Edit tracking data:
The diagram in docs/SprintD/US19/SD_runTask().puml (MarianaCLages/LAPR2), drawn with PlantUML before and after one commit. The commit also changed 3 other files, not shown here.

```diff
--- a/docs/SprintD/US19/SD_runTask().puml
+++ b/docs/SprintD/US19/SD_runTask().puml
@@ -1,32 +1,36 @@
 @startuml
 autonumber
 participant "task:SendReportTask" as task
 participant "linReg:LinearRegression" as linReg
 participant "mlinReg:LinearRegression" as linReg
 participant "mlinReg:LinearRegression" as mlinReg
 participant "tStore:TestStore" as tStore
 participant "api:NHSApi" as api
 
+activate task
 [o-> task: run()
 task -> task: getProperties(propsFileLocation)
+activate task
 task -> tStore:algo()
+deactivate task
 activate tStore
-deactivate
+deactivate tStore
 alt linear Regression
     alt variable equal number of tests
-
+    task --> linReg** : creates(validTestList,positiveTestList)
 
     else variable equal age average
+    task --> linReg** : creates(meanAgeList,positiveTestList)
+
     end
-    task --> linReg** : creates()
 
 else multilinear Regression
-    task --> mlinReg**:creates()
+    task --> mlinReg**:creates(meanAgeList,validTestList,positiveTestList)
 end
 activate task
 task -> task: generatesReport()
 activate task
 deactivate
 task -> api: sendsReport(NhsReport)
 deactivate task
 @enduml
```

§ **EXERCISE INSTRUCTIONS**:
Copy out each line of the data that holds the string "participant".

§ **ANSWER SECTION**:
 participant "task:SendReportTask" as task
 participant "linReg:LinearRegression" as linReg
 participant "mlinReg:LinearRegression" as linReg
 participant "mlinReg:LinearRegression" as mlinReg
 participant "tStore:TestStore" as tStore
 participant "api:NHSApi" as api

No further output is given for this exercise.